Article by Kate Lamar, Photo by Javier Chagoya
Posted April 20, 2010
The Global Commons are those areas that are used by multiple nations and private industries, and yet are not controlled by any single nation or private entity. They include international waters, international airspace, cyberspace and outer space. Since so many different actors operate within these shared spaces, including the U.S. military and its allies, regulation and protection of these areas becomes extremely complex.
The recent attacks by Somali pirates on private shipping and military vessels from multiple nations highlights the vulnerabilities of the Global Commons and the complexity of protecting them. Since the pirates are non-state actors, normal state-to-state diplomatic solutions are not a viable option. Also, since the pirates are operating within international waters, there is no clearly defined police force or military body with jurisdiction over the pirates.

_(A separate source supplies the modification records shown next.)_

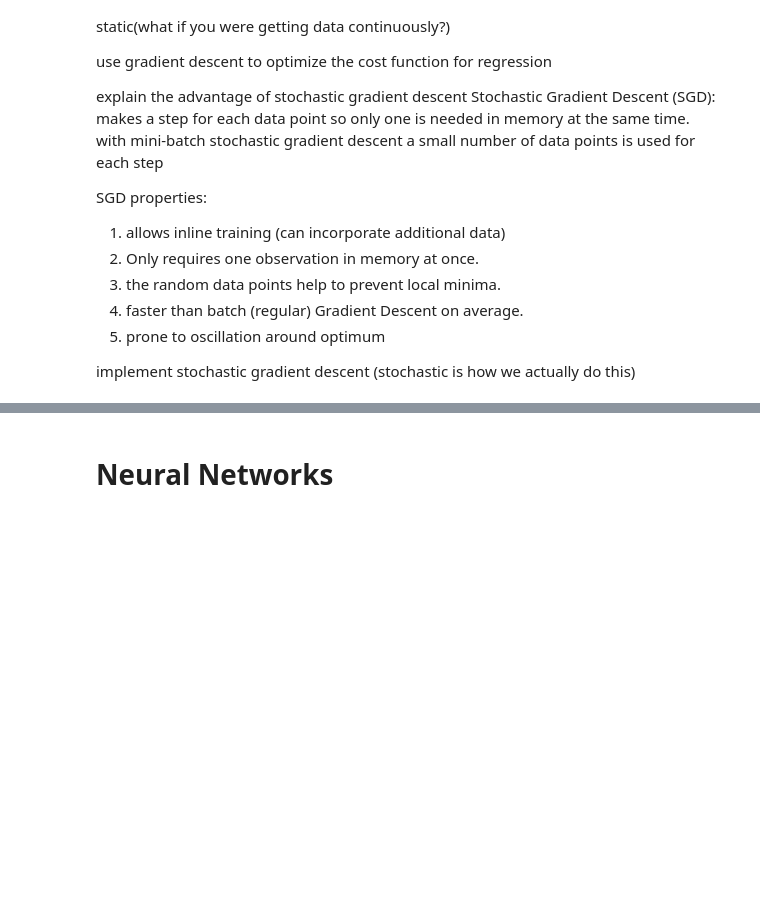
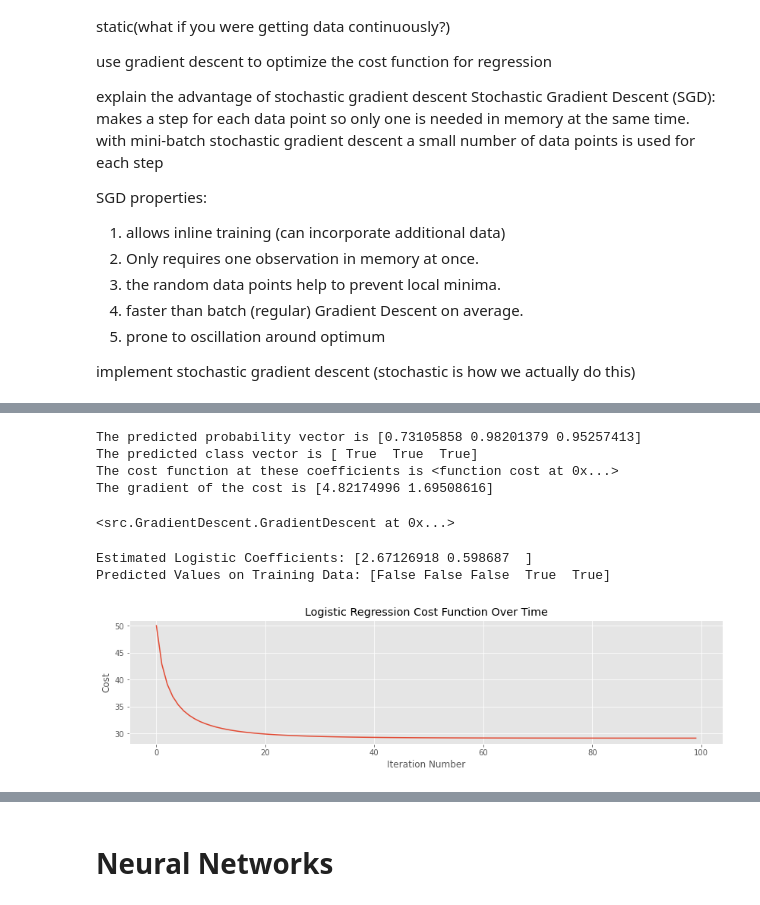
Before and after one commit to SmashAF/DSI_Study, a Jupyter notebook: Week6_Study_Sheet.ipynb, the cells around one changed output, grey strips where cells are left out. Cells and saved outputs as stored; diff of their text form; code cells hidden in the pictures; blank space fills up the shorter version.

```diff
--- a/Week6_Study_Sheet.ipynb
+++ b/Week6_Study_Sheet.ipynb
@@ -72,0 +159,51 @@ implement stochastic gradient descent (stochastic is how we actually do this)
+# %%
+# implement cost function
+X_sample = np.array([[0, 1], [2, 2], [3, 0]])
+y_sample = np.array([1, 0, 0])
+coeffs = np.array([1, 1])
+
+p = predict_proba(X_sample, coeffs)
+y_hat = predict(X_sample, coeffs)
+# cost = cost(X_sample, y_sample, coeffs)
+grad = gradient(X_sample, y_sample, coeffs)
+
+print("The predicted probability vector is {}".format(str(p)))
+print("The predicted class vector is {}".format(str(y_hat)))
+print("The cost function at these coefficients is {}".format(str(cost)))
+print("The gradient of the cost is {}".format(str(grad)))
+# %% [output]
+The predicted probability vector is [0.73105858 0.98201379 0.95257413]
+The predicted class vector is [ True  True  True]
+The cost function at these coefficients is <function cost at 0x...>
+The gradient of the cost is [4.82174996 1.69508616]
+# %%
+# now to implement gradient decent
+
+# Need to include fit_intercept=False, which will be added later in the exercises.
+gd = GradientDescent(cost, gradient, predict,
+                     fit_intercept=False, num_iterations=100)
+gd.fit(X, y)
+# %% [output]
+<src.GradientDescent.GradientDescent at 0x...>
+# %%
+#plot = cost if everything goes well cost history should go down over time.
+
+
+def plot_cost(GradientDescent, ax,alpha=1.0):
+
+    """Plot the in sample cost of a gradient descent run over time."""
+    ax.plot(range(len(gd.cost_history)), gd.cost_history, alpha=alpha)
+    ax.set_title("Logistic Regression Cost Function Over Time")
+    ax.set_xlabel("Iteration Number")
+    ax.set_ylabel("Cost")
+
+fig, ax = plt.subplots(1, figsize=(14, 3))
+
+plot_cost(GradientDescent, ax)
+
+print("Estimated Logistic Coefficients: {}".format(str(gd.coeffs)))
+print("Predicted Values on Training Data: {}".format(str(gd.predict(X)[:5])))
+# %% [output]
+Estimated Logistic Coefficients: [2.67126918 0.598687  ]
+Predicted Values on Training Data: [False False False  True  True]
+[figure, added]
```
Also changed, not shown: parts of 65 cells of this notebook, 10 other files.
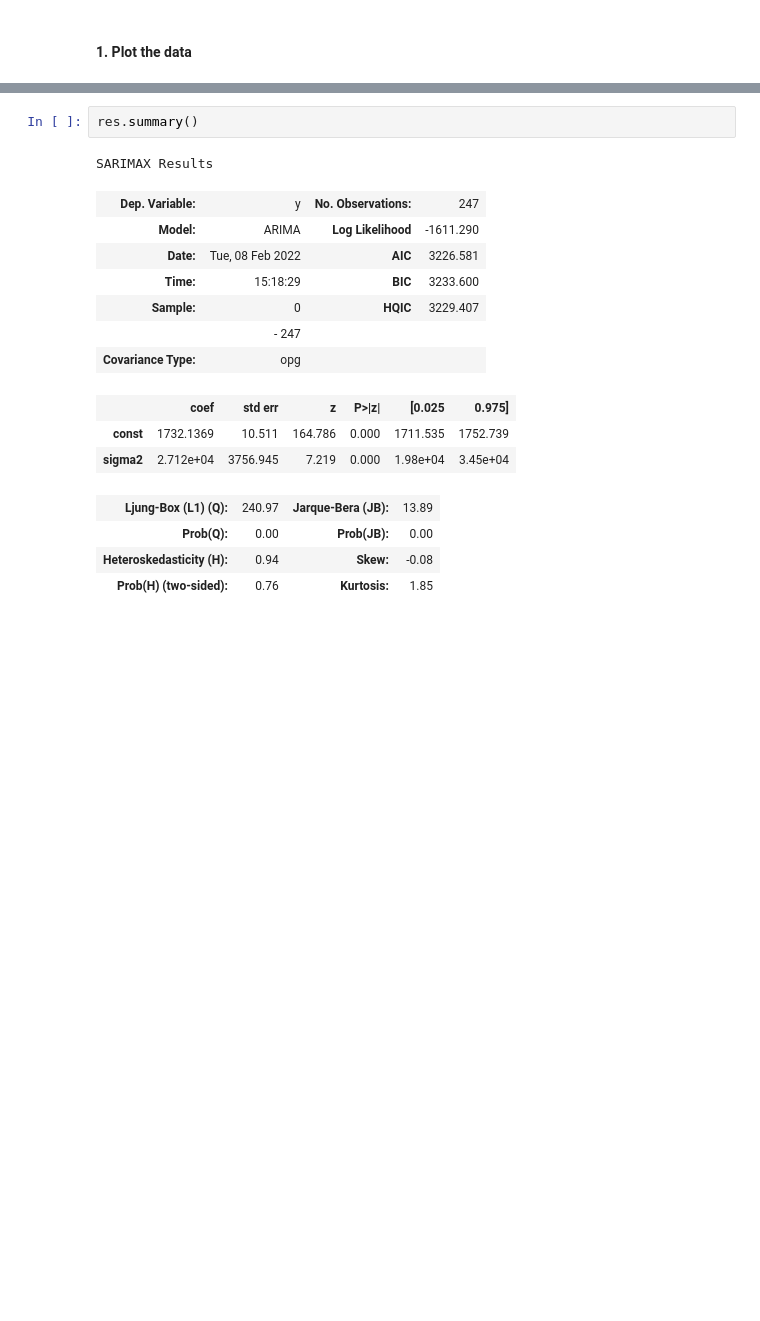
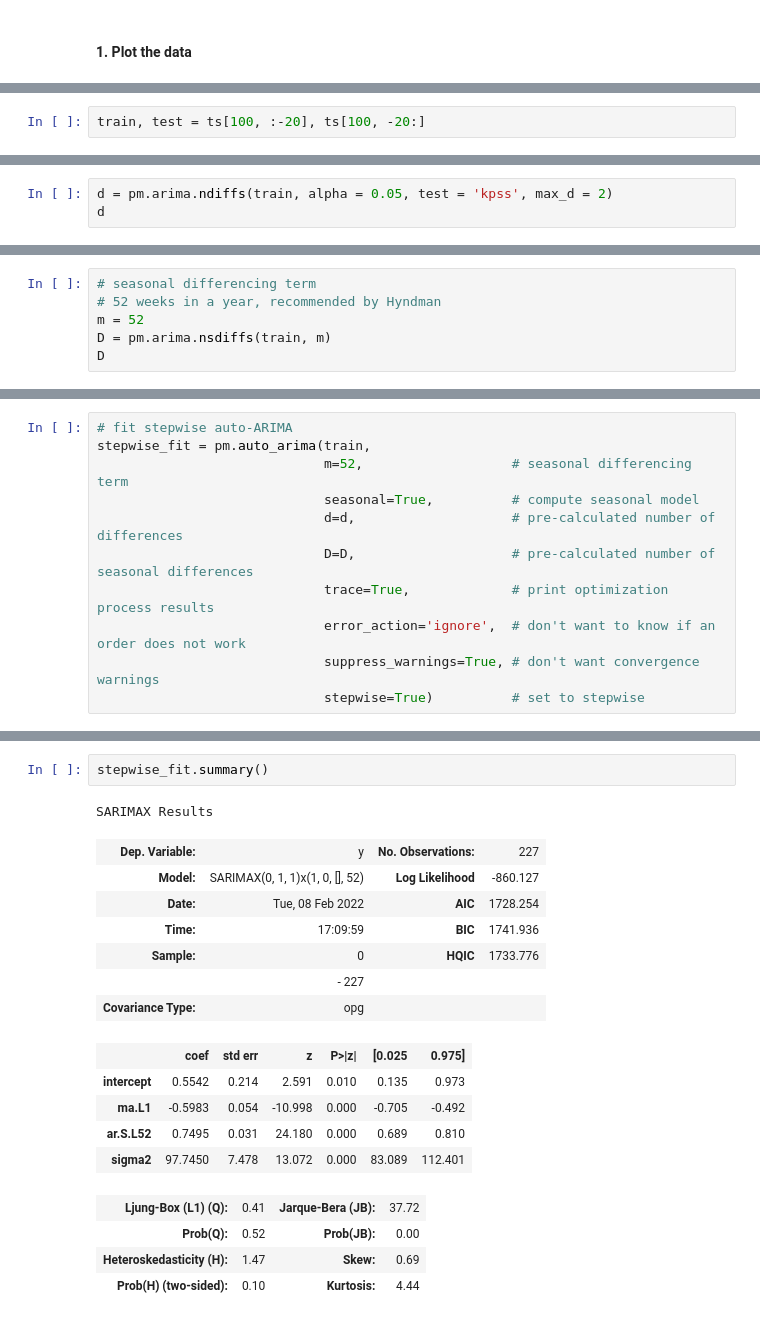
Before and after one commit to cdbale/Privacy-and-Forecasting-Empirical, a Jupyter notebook: Code/ARIMA.ipynb, the cells around one changed output, grey strips where cells are left out. Saved outputs shown, nothing was run; the diff lists cells and outputs as text; blank space fills up the shorter version.

Commit message:
push ARIMA notebook

```diff
--- a/Code/ARIMA.ipynb
+++ b/Code/ARIMA.ipynb
@@ -37,0 +41,2 @@ res = mod.fit()
+# %%
+train, test = ts[100, :-20], ts[100, -20:]
@@ -37,0 +49,3 @@ res = mod.fit()
+# %%
+d = pm.arima.ndiffs(train, alpha = 0.05, test = 'kpss', max_d = 2)
+d
@@ -37,0 +58,6 @@ res = mod.fit()
+# %%
+# seasonal differencing term
+# 52 weeks in a year, recommended by Hyndman
+m = 52
+D = pm.arima.nsdiffs(train, m)
+D
@@ -37,0 +68,11 @@ res = mod.fit()
+# %%
+# fit stepwise auto-ARIMA
+stepwise_fit = pm.auto_arima(train,
+                             m=52,                   # seasonal differencing term
+                             seasonal=True,          # compute seasonal model
+                             d=d,                    # pre-calculated number of differences
+                             D=D,                    # pre-calculated number of seasonal differences
+                             trace=True,             # print optimization process results
+                             error_action='ignore',  # don't want to know if an order does not work
+                             suppress_warnings=True, # don't want convergence warnings
+                             stepwise=True)          # set to stepwise
@@ -38,20 +97,22 @@ res = mod.fit()
 # %%
-res.summary()
+stepwise_fit.summary()
 # %% [output]
 SARIMAX Results
-| Dep. Variable: | y | No. Observations: | 247 |
-| Model: | ARIMA | Log Likelihood | -1611.290 |
-| Date: | Tue, 08 Feb 2022 | AIC | 3226.581 |
-| Time: | 15:18:29 | BIC | 3233.600 |
-| Sample: | 0 | HQIC | 3229.407 |
-|  | - 247 |  |  |
+| Dep. Variable: | y | No. Observations: | 227 |
+| Model: | SARIMAX(0, 1, 1)x(1, 0, [], 52) | Log Likelihood | -860.127 |
+| Date: | Tue, 08 Feb 2022 | AIC | 1728.254 |
+| Time: | 17:09:59 | BIC | 1741.936 |
+| Sample: | 0 | HQIC | 1733.776 |
+|  | - 227 |  |  |
 | Covariance Type: | opg |  |  |
 |  | coef | std err | z | P>|z| | [0.025 | 0.975] |
-| const | 1732.1369 | 10.511 | 164.786 | 0.000 | 1711.535 | 1752.739 |
-| sigma2 | 2.712e+04 | 3756.945 | 7.219 | 0.000 | 1.98e+04 | 3.45e+04 |
+| intercept | 0.5542 | 0.214 | 2.591 | 0.010 | 0.135 | 0.973 |
+| ma.L1 | -0.5983 | 0.054 | -10.998 | 0.000 | -0.705 | -0.492 |
+| ar.S.L52 | 0.7495 | 0.031 | 24.180 | 0.000 | 0.689 | 0.810 |
+| sigma2 | 97.7450 | 7.478 | 13.072 | 0.000 | 83.089 | 112.401 |
-| Ljung-Box (L1) (Q): | 240.97 | Jarque-Bera (JB): | 13.89 |
-| Prob(Q): | 0.00 | Prob(JB): | 0.00 |
-| Heteroskedasticity (H): | 0.94 | Skew: | -0.08 |
-| Prob(H) (two-sided): | 0.76 | Kurtosis: | 1.85 |
+| Ljung-Box (L1) (Q): | 0.41 | Jarque-Bera (JB): | 37.72 |
+| Prob(Q): | 0.52 | Prob(JB): | 0.00 |
+| Heteroskedasticity (H): | 1.47 | Skew: | 0.69 |
+| Prob(H) (two-sided): | 0.10 | Kurtosis: | 4.44 |
 Warnings:
 [1] Covariance matrix calculated using the outer product of gradients (complex-step).
```
Also changed, not shown: parts of 50 cells of this notebook.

The U.S., Germany, China, India and the Netherlands are just of few of the countries that have deployed naval vessels to the region in attempt to thwart the pirates.
The day-to-day operations that support defense agencies and even national economies are increasingly dependent on the Global Commons. This dependence is causing international security sector and defense leaders to examine the vulnerabilities inherent in the commons.
Retired Navy Capt. Scott Jasper, a faculty member at the Center for Civil-Military Relations and the National Security Affairs department, recently edited a book that examines these vulnerabilities and their implications, titled Securing Freedom in the Global Commons. The book, released March 15 by Stanford University Press, is Jasper’s second.
The book is a compilation of articles by academics and practitioners focusing on the challenges to the freedom of the commons. Some of these challenges include pirates and smugglers on the open seas, hacker and malware attacks in cyberspace, jamming and destruction of satellites in orbit and proliferation of advanced air defense systems. As the editor, Jasper ensured the book presented a coherent examination of the threats and vulnerabilities of all aspects of the Global Commons, from the defense professional’s perspective.
“What’s exciting about this book is that it’s tackling such a relevant topic. Multiple defense leaders and a recent Quadrennial Defense Review report have been emphasizing the importance of the Global Commons,” Jasper said. “This book is the first in-depth examination of the issues related to securing the commons.”
“The authors all represent academic institutions and operational commands working within the commons,” Jasper said. “They are the leaders who will define the military operational implications related to securing these areas. I am very grateful for their contributions, and the assistance of Scott Moreland, Paul Giarra and Libby Skinner, who work routinely for our Center.”
One of the authors was also a Naval Postgraduate School faculty member. Jeff Kline, from the Operations Research department, contributed a chapter on maritime security.
“The maritime common is the oldest international common,” said Kline. “The universal good derived from the concept of “freedom of the seas” cannot be overstated. The seas are a highway for almost all international trade, the source of food for much of the world’s population, and contain abundant energy and mineral resources. Their security relies on international cooperation and depends on the capabilities accessed through other commons such as space, air and cyber.”
Kline believes modern discussions about the commons should look back at the maritime community’s long history of dealing with some of the same issues, which include natural phenomenon disrupting shipping, sovereign states blocking passage of sea lanes during conflict, and pirates and smugglers endangering legal trade vessels.
“The international community has been evolving the knowledge, platform and legal requirements to provide security in the maritime common,” said Kline. “This history, then, may provide a template for those interested in establishing security in the newer commons like cyber, air and space.”
Jasper also believes there are universal themes and security issues within the Global Commons. These themes and vulnerabilities are woven throughout his book and provide a structure for future discussions by military and political leaders.
“I hope this book will influence the thinking for the strategic documents related to the Global Commons for the U.S. and its partners,” said Jasper. “It provides a framework to consider how the commons are integrated, how they are vulnerable to intrusion, and how they should be protected to ensure our ability to operate in them.”
“We framed what I believe is the primary concern of the world today, security for the global commons for all peoples to have safe and equal access,” said Kline, who enjoyed partnering with Jasper and the other contributors to complete the book. “This book lays the foundation for those discussions that will affect national and global public policy.”